One day last fall, employees of Iron Mountain, a Boston-based records management company, were subjected to what union organizers like to call a captive audience meeting.
Employers hold these anti-union meetings once they’ve gotten wind of an organizing campaign in their midst. Whether the meeting is led by in-house managers or outside consultants, the gist is usually the same: Joining a union is totally your call. But it’s a really bad idea, and we’re disappointed it’s come to this.
The spiel at an Iron Mountain facility near Atlanta, where the Teamsters were trying to organize truck drivers, wasn’t unlike the anti-union speeches commonly delivered at other companies. What made this meeting different was that a pro-union worker in attendance was surreptitiously recording it.

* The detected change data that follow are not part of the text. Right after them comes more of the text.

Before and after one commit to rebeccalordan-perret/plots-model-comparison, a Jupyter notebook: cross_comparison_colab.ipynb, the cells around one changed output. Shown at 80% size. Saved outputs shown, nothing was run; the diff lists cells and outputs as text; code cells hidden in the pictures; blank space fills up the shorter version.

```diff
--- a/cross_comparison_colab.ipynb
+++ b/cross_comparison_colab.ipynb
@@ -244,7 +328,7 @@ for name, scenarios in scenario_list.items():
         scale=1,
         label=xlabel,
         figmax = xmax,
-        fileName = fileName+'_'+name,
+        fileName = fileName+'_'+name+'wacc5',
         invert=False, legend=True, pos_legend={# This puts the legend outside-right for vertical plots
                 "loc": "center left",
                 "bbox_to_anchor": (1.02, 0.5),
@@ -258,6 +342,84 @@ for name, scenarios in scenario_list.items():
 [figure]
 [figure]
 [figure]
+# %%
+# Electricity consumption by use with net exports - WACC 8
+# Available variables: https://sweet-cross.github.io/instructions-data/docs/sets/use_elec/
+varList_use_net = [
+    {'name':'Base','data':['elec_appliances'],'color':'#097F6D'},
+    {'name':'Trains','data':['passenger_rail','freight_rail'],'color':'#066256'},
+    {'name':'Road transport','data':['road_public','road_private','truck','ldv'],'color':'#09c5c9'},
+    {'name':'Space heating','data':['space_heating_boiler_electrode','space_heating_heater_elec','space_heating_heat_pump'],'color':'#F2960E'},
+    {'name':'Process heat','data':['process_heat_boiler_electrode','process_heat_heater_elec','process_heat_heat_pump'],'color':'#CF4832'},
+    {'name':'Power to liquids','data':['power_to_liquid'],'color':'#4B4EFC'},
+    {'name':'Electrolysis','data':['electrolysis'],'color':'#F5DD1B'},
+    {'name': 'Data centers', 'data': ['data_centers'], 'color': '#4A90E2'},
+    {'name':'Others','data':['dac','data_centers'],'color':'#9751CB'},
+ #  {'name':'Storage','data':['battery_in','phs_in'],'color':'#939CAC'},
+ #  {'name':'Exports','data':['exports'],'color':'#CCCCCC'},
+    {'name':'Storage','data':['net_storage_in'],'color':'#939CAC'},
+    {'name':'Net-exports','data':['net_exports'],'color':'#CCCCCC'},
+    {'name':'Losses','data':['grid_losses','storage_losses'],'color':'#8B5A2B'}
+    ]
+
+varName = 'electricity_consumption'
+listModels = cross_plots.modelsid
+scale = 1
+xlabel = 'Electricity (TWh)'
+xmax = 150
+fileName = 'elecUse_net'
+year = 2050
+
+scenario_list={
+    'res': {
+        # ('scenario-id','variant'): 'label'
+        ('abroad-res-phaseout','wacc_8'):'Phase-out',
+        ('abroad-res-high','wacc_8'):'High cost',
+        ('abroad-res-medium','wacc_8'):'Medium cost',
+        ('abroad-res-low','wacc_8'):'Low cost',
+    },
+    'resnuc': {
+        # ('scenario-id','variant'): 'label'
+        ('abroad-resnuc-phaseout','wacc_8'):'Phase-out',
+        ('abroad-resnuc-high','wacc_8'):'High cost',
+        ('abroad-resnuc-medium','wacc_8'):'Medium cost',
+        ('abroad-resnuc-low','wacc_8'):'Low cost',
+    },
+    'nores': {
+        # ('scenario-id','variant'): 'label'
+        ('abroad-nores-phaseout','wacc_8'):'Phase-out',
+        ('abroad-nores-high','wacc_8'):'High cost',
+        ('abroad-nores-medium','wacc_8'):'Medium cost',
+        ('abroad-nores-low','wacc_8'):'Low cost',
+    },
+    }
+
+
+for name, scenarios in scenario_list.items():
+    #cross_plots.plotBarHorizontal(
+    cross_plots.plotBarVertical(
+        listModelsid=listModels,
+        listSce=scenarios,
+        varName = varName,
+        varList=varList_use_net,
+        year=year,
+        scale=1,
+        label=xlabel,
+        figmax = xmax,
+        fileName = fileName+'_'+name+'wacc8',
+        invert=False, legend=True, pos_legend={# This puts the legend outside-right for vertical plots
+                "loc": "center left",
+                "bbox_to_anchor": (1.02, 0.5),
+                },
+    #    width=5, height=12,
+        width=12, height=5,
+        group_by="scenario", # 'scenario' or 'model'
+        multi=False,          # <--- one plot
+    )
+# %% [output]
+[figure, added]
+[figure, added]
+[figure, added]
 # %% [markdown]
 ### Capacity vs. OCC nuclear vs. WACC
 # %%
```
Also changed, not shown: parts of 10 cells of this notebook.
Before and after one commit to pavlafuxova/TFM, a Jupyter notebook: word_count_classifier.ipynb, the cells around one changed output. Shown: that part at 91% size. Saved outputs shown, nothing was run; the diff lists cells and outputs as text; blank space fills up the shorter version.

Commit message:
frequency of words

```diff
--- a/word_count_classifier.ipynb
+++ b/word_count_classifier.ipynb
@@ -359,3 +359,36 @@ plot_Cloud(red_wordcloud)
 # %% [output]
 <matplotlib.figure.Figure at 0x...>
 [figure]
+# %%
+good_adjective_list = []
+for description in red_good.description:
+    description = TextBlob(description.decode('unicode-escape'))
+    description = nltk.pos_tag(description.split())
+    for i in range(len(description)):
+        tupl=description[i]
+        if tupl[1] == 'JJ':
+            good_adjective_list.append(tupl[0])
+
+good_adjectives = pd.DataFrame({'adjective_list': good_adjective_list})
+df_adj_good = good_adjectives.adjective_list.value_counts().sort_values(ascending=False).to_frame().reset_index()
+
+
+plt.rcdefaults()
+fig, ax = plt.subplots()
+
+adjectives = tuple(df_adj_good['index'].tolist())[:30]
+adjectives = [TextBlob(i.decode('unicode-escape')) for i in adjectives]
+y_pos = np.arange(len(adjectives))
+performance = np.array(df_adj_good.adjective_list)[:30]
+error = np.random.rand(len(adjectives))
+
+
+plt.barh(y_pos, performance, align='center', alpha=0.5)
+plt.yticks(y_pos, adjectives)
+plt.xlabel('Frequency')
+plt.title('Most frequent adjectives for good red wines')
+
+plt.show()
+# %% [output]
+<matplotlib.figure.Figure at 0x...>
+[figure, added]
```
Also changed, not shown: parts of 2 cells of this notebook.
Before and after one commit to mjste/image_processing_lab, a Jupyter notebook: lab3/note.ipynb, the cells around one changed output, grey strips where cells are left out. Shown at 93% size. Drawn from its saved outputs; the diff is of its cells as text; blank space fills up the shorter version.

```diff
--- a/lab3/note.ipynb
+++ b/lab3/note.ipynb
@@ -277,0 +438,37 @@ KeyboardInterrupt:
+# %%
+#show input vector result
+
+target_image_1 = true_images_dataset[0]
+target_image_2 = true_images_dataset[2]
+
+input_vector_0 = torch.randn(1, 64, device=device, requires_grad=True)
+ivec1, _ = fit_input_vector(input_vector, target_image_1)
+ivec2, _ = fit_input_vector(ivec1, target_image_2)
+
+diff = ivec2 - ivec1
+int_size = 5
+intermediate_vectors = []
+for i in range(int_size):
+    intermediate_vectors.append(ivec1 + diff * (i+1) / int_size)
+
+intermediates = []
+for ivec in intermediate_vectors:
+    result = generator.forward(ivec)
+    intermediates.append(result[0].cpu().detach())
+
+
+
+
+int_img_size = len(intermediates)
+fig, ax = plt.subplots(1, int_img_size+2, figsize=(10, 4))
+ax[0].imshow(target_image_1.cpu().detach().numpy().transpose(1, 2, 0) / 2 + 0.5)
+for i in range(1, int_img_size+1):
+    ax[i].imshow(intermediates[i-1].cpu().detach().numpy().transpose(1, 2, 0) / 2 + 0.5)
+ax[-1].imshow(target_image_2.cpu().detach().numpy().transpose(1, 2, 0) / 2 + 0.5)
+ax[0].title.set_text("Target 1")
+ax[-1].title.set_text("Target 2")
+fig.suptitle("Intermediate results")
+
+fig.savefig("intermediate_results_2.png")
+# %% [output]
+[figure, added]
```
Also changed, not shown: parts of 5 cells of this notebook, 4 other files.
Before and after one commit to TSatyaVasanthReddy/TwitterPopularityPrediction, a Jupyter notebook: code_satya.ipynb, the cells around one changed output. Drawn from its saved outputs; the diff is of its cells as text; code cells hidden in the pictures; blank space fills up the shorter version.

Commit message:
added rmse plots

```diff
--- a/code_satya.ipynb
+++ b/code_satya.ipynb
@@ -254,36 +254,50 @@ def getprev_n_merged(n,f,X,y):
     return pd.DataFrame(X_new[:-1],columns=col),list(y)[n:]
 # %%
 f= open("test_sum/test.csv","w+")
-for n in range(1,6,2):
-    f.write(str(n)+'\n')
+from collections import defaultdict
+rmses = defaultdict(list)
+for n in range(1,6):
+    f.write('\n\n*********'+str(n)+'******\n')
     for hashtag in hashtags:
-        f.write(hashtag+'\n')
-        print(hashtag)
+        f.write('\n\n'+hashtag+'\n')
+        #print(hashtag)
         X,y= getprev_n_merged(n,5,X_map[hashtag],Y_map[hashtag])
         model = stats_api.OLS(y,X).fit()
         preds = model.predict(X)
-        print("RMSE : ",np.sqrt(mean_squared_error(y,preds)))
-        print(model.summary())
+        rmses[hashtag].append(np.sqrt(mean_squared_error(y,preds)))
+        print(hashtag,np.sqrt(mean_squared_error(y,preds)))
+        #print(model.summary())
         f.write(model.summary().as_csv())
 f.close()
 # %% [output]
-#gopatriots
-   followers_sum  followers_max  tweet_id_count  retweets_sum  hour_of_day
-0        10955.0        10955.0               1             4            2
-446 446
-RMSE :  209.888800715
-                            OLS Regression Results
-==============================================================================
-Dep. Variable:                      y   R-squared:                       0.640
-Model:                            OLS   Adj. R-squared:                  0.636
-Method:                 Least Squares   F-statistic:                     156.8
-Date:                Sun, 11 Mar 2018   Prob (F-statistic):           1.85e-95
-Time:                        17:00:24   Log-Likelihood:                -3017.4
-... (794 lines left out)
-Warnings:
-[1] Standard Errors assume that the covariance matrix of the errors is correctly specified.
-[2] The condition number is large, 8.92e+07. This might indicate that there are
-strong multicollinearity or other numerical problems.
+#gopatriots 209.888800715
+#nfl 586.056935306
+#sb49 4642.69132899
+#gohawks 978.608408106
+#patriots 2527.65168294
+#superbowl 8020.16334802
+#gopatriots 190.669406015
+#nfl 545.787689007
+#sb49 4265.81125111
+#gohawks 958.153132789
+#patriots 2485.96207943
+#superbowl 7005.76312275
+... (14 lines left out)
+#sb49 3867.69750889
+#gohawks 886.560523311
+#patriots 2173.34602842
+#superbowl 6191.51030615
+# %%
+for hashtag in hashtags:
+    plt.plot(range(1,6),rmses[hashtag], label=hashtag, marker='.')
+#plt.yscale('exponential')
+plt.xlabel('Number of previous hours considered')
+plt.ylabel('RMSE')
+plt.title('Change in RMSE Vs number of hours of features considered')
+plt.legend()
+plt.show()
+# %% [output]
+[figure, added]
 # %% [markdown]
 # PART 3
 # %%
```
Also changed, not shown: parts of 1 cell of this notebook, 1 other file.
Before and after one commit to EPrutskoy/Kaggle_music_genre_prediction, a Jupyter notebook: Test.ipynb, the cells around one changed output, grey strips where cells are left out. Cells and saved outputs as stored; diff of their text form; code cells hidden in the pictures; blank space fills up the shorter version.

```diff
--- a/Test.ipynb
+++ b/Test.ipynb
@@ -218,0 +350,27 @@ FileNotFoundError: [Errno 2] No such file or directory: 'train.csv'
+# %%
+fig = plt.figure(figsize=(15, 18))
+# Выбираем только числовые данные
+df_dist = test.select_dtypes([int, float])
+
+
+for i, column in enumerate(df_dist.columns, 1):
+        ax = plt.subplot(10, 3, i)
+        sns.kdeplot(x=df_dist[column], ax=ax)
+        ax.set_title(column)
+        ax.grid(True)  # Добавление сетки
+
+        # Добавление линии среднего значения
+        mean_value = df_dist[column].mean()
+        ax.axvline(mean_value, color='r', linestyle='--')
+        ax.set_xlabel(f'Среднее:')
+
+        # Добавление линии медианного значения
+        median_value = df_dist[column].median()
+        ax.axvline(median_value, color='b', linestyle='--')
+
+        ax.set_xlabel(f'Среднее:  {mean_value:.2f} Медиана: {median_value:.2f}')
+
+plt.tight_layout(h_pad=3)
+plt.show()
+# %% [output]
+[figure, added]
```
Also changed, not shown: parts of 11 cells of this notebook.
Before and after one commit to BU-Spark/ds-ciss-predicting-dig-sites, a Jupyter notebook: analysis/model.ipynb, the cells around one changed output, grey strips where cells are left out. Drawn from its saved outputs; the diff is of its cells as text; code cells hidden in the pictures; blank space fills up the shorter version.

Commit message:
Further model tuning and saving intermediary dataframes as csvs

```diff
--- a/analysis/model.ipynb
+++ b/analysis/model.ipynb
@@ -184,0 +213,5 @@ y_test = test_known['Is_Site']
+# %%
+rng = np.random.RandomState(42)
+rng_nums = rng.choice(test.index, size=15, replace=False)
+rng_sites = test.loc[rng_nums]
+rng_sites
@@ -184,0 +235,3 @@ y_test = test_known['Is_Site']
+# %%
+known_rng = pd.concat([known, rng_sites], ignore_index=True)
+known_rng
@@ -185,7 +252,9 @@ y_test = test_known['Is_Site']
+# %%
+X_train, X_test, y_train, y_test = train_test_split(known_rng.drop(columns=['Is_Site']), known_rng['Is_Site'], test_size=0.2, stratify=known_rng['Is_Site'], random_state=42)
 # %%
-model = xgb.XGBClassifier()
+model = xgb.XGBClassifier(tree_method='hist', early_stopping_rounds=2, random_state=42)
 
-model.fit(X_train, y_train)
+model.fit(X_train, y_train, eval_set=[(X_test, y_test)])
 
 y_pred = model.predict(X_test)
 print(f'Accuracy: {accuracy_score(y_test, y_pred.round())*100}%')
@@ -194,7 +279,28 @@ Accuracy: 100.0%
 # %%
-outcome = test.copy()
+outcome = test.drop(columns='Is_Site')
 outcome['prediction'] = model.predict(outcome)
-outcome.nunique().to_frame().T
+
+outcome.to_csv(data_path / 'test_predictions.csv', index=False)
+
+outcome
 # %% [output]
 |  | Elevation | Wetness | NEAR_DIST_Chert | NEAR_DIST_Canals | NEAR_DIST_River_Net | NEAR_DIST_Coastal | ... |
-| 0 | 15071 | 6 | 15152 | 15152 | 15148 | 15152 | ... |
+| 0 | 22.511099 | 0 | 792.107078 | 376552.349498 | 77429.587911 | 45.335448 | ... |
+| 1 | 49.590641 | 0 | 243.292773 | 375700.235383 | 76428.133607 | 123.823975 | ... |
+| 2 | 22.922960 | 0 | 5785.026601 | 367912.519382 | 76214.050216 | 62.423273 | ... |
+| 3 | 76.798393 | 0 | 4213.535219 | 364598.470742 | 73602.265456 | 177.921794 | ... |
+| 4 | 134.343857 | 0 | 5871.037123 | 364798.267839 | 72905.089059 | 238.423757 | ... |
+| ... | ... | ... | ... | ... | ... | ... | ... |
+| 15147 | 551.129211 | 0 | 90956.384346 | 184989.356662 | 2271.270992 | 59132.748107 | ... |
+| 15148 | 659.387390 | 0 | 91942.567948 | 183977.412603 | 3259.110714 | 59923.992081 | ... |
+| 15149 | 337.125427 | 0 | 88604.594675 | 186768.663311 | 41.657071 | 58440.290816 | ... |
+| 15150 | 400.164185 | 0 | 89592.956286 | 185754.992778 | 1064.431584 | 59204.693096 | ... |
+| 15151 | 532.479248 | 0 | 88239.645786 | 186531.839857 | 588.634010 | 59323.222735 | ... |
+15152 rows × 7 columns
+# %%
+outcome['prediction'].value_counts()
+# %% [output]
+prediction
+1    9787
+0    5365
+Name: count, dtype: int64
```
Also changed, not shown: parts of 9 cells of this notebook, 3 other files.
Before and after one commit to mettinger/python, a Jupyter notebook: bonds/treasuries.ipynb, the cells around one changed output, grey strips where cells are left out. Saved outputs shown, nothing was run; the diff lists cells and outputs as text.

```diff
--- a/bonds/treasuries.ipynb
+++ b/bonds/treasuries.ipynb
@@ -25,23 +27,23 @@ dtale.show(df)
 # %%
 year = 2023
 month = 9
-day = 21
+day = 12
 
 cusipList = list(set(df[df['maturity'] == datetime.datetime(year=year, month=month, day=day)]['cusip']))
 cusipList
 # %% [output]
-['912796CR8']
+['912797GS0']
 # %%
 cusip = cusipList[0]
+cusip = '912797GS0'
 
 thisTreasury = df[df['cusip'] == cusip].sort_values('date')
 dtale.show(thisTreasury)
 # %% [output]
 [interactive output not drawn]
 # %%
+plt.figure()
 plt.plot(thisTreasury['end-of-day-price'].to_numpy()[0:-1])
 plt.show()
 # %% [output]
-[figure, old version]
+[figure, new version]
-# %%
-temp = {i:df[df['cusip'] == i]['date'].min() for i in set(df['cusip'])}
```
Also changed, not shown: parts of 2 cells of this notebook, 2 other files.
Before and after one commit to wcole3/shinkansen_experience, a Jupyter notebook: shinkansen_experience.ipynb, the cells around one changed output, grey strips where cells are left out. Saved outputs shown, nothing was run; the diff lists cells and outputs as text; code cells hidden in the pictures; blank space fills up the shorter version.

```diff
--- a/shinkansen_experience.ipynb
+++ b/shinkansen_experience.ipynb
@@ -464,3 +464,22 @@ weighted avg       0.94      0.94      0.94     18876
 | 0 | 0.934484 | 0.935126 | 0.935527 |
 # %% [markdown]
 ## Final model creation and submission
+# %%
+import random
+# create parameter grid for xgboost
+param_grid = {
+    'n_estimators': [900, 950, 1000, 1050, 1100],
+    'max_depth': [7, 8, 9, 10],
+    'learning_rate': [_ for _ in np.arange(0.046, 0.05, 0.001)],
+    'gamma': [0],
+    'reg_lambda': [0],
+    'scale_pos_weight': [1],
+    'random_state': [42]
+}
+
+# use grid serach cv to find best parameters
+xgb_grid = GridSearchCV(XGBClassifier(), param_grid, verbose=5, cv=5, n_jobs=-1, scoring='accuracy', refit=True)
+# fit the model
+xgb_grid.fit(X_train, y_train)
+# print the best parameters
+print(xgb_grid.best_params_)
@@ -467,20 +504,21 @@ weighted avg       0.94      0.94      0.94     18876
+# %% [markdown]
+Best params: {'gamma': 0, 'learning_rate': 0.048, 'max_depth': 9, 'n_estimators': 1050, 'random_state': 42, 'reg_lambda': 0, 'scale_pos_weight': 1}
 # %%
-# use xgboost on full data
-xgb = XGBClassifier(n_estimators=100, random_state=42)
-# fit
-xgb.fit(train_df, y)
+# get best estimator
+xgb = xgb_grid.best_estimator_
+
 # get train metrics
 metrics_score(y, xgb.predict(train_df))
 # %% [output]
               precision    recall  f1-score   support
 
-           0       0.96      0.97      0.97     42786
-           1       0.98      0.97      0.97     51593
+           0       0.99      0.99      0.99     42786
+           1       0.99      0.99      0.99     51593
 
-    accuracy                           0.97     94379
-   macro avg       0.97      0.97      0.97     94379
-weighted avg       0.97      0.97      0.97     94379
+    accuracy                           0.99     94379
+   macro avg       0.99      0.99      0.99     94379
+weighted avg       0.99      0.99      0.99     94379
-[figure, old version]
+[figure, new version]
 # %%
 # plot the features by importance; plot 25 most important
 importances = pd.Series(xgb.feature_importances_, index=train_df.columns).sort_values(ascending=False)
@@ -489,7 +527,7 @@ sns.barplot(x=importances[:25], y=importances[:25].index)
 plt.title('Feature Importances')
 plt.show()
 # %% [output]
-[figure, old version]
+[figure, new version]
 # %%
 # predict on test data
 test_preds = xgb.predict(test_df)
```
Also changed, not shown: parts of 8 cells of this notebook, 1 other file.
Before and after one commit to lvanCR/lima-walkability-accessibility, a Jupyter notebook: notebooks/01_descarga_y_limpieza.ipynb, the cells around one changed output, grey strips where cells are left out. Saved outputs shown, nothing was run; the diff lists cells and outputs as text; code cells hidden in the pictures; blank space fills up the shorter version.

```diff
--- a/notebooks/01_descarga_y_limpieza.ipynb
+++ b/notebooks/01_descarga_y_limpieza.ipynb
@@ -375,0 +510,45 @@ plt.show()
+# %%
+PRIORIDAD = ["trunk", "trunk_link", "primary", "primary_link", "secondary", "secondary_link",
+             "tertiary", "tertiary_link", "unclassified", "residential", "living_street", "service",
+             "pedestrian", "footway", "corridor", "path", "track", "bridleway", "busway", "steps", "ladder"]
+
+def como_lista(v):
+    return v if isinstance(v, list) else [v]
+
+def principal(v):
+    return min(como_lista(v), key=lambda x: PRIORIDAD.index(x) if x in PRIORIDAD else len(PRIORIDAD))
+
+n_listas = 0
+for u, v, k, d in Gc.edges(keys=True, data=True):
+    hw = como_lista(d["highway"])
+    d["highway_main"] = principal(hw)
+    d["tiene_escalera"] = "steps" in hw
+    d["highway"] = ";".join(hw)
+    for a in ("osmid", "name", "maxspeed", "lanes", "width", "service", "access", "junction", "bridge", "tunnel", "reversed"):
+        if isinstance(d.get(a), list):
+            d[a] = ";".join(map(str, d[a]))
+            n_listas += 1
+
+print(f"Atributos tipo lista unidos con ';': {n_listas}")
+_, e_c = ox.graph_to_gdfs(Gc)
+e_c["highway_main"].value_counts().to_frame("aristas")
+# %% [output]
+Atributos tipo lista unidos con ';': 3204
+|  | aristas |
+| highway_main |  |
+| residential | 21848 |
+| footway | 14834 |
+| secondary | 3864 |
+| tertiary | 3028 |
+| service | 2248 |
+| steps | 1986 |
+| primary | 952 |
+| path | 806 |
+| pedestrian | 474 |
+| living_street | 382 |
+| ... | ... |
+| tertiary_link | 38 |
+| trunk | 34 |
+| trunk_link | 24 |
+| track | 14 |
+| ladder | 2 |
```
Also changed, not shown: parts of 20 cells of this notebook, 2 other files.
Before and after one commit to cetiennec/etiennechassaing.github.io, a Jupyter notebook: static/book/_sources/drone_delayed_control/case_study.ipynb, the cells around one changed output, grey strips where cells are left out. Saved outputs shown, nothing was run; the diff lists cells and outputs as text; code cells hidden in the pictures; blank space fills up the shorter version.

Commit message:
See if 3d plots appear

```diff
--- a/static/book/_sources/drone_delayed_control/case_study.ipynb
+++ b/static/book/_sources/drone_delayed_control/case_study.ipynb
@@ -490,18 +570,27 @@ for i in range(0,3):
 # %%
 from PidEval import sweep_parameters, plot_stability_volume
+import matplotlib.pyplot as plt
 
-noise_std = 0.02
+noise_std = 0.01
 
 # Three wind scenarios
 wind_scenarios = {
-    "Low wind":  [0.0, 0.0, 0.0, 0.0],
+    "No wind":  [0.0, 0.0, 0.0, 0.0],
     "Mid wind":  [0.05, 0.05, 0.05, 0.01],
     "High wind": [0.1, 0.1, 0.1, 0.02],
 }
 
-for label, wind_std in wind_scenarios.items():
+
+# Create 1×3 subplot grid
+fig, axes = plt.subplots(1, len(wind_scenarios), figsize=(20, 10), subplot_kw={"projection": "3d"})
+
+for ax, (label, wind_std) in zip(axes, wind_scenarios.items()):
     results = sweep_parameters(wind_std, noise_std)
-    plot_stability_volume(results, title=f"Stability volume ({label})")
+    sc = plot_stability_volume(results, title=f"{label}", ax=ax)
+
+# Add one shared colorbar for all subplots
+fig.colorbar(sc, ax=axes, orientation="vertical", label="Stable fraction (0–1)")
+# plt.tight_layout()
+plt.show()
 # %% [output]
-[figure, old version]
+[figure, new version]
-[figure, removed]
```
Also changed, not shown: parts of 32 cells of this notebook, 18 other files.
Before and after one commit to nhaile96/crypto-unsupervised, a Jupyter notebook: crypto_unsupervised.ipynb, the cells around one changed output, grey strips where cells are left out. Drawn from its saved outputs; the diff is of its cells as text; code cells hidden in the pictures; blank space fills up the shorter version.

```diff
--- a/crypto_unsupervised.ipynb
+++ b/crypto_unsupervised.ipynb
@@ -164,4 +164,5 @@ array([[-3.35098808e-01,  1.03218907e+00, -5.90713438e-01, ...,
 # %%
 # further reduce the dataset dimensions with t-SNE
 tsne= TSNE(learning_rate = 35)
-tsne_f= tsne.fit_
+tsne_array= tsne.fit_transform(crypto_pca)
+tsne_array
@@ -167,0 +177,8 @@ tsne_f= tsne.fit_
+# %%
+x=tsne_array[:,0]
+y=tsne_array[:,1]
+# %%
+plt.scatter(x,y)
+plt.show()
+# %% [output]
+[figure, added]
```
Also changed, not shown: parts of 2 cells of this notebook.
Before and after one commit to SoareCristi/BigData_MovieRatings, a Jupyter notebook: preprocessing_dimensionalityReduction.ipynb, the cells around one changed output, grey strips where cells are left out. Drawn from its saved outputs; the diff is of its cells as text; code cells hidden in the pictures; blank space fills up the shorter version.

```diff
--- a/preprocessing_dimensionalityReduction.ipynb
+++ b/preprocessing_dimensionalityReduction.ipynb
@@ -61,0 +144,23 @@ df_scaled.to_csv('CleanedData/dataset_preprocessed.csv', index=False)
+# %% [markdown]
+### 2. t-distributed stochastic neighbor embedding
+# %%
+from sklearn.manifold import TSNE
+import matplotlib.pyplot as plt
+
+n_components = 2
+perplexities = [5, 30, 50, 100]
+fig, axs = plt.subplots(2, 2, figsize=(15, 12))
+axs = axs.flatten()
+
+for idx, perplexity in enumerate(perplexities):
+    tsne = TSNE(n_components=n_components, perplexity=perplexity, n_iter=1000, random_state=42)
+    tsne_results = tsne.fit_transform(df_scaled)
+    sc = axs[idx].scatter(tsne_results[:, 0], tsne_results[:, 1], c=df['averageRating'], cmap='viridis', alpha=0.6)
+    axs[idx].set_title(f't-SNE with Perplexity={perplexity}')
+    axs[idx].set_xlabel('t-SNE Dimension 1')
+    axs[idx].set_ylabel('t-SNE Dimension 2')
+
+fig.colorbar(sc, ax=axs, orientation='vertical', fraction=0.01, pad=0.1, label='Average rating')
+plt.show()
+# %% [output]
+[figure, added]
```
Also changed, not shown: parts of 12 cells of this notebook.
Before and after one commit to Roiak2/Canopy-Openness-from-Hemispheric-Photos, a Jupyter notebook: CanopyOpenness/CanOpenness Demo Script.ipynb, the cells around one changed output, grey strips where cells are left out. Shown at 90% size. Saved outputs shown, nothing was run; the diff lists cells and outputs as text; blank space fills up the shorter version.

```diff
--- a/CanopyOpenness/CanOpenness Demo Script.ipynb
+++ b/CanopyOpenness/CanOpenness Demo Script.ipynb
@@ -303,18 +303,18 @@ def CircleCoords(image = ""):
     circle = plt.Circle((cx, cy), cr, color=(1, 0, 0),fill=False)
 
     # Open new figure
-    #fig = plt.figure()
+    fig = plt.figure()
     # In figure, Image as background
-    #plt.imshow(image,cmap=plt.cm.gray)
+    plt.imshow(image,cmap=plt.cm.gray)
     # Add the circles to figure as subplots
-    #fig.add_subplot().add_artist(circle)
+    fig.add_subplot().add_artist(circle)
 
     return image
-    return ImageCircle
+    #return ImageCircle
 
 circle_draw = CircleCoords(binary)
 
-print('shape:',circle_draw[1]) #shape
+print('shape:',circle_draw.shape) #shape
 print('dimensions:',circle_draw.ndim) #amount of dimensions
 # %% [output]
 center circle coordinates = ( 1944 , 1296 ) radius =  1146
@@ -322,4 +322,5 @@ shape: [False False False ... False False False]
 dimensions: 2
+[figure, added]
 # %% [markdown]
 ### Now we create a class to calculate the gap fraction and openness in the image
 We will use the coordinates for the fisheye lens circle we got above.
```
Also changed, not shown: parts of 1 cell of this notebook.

“We have the right to educate you,” the Iron Mountain manager lectured his employees. “And we’re going to exercise that right.”